Project Boomerang: U Admin Plans for the Future of Campus


Abu Asib

The Legacy Bridge at the University of Utah Campus. (Photo by Abu Asib | The Daily Utah Chronicle)

By Kelsey Earl, News Writer


As the University of Utah prepares for a mostly in-person fall semester, U administration is planning how the semester will look and what protocol will need to be followed moving forward.

“We are setting a target to have more in-person classes this fall, more in-person activities this fall,” Chief Human Resource Officer Jeff Herring said.

Herring led Project Orange, responsible for shutting down the University in Spring 2020. Now, Herring will lead the return-to-campus process named Project Boomerang.

“We are planning for the large majority of the classes to be in person this Fall,” Senior Vice President for Academic Affairs Dan Reed said.

Fall break will be making a comeback this upcoming school year as well. Reed said it’s just another example of them planning a return to a “new normal.”

Administration is looking at the issues with courses, classes, and certifications which require an in-person learning experience. In some cases, it is a legal requirement.

“We had to shut down pretty quickly here. It has been a long year of doing that. I’m just so grateful for everybody,” Herring said.

Vaccine Requirements

“If we continue on the trajectory that we are, we expect everyone who’s an adult, who wants to get vaccinated, will be able to do so before the fall semester starts,” Reed said.

The COVID-19 vaccine was approved under an expedited process through the FDA, which means students and faculty can’t be forced to get vaccinated.

“We can’t require anyone to be vaccinated under an emergency authorization,” Reed said. “We can strongly encourage people to do so, and we are, but we can’t legally require anyone.”

Class Sizes

According to Reed, limiting the amount of in-person classes over the past two semesters was successful in reducing transmission.

“There were almost no incidents that we know of,” Reed said. “I can say this from talking to other institutions in the Pac-12 where there was COVID spread in the classroom.”

Additionally, cleaning supplies will continue to be available on campus to help stop the spread of the virus, and mask-wearing will likely continue into the upcoming semesters.

“We at this point are still assuming that face coverings would be required in enclosed spaces and other sort of protocols that we put in place this year for protection,” Reed said.

Reed also said a final decision hasn’t been made on the distance between desks.

“We want to make sure we [return to campus] in a phased approach as we ramp back up and remove some of the barriers that we’ve had in place for some of this last year,” Herring said.

Desks were previously spread six feet apart, which affected class sizes in previous semesters.

“[W]e have a lot of medium size classrooms, but not that many large classrooms,” Reed said. “And so the particular place the impact was most felt was on larger classes because if you spread people out, you substantially reduce the number of people that can be in the class,” Reed said.

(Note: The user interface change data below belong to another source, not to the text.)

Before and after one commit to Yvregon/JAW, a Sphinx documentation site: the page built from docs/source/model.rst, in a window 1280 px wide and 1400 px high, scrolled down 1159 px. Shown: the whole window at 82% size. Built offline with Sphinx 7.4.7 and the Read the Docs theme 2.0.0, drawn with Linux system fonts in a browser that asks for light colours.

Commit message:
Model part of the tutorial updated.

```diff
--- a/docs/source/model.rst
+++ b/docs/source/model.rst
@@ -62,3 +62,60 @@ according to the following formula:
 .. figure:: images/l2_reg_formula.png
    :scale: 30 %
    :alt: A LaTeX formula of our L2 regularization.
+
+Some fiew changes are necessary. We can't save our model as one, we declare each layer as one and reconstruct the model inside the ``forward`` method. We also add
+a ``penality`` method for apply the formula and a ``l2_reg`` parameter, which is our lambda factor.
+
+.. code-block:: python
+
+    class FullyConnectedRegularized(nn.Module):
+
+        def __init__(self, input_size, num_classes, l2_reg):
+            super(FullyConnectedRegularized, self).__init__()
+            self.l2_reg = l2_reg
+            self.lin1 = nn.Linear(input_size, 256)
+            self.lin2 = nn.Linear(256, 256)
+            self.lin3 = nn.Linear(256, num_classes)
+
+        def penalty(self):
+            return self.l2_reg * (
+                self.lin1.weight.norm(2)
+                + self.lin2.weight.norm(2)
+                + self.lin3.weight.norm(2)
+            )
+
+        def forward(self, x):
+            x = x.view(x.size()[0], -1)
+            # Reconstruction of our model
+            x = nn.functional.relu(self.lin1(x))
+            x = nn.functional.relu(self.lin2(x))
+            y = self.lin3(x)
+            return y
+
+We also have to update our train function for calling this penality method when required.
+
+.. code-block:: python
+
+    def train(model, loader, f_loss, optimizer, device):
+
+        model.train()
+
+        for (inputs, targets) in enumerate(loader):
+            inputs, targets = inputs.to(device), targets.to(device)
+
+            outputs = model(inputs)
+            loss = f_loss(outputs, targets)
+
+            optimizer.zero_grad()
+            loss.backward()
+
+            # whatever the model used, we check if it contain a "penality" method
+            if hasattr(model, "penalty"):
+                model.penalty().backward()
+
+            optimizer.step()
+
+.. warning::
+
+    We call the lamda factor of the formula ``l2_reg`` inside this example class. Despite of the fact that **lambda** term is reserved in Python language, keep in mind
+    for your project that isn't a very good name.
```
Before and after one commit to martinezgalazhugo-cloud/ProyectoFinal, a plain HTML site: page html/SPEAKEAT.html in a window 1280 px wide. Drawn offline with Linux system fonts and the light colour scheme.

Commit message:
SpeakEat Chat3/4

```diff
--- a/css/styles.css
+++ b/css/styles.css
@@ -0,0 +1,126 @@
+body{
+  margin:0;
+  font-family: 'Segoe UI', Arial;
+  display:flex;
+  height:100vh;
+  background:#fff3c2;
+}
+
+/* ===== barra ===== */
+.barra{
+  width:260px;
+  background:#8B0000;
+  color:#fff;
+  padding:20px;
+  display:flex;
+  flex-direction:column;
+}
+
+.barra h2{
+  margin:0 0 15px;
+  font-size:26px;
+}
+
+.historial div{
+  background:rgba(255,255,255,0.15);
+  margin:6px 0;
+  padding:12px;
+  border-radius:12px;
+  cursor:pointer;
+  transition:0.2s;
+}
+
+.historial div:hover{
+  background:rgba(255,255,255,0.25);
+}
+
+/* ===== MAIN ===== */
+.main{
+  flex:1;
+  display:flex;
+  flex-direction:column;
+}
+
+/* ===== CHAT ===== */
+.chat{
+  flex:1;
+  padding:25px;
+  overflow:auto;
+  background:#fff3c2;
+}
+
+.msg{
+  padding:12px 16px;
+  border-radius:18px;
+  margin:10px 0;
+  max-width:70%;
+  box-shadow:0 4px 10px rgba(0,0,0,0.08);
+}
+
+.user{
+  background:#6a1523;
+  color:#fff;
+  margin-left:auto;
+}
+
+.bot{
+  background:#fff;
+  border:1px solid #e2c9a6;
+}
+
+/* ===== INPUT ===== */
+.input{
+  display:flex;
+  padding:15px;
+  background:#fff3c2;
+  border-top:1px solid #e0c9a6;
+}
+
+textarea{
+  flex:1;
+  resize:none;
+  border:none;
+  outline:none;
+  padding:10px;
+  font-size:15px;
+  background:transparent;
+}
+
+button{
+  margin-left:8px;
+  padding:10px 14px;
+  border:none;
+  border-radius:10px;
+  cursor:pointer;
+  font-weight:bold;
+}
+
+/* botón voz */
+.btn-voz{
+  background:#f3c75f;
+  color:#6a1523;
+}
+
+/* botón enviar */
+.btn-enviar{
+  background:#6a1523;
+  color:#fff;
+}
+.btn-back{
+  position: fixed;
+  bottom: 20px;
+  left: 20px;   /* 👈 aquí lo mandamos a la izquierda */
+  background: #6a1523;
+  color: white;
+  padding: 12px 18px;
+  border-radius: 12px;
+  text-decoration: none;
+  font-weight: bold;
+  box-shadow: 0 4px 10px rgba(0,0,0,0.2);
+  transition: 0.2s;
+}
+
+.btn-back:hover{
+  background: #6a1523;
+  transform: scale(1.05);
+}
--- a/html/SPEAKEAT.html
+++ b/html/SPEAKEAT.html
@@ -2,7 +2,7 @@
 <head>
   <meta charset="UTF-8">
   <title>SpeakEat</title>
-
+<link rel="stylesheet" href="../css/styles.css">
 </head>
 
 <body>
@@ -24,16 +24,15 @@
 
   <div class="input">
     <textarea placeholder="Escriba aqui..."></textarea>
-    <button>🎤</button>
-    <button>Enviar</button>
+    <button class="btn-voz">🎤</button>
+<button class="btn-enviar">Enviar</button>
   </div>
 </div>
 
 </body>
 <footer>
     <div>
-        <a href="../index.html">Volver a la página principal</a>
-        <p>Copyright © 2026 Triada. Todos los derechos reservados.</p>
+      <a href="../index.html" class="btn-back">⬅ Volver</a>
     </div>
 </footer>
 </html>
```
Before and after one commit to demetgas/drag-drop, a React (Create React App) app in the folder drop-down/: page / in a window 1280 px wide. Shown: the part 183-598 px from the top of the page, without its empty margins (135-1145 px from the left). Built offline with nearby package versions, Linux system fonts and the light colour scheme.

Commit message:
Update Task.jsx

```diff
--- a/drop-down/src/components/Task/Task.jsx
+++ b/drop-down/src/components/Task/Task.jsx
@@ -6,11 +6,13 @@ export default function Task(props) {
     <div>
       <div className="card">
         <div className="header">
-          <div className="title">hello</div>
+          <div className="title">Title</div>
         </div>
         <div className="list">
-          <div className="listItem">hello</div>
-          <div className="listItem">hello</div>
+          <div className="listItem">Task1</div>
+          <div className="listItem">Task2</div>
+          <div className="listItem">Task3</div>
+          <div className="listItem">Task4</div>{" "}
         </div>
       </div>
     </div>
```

Lasting Impacts

There were some benefits from the pandemic, according to Reed: One-touch video recording for faculty; training to help faculty teach online; and upgraded Wi-Fi throughout campus.

“We will all learn some things from this shift online,” Reed said. “We outfitted a large number of classrooms with one-touch video recording to make it easier for faculty to record content and make it available online.”

Professors had the opportunity to learn how to teach online courses, and the influx of people on the internet led to upgraded Wi-Fi.

“[M]ost of the public areas on campus outside now have Wi-Fi access, so you should be able to pretty much walk around any place on campus and get access to Wi-Fi,” Reed said.


[email protected]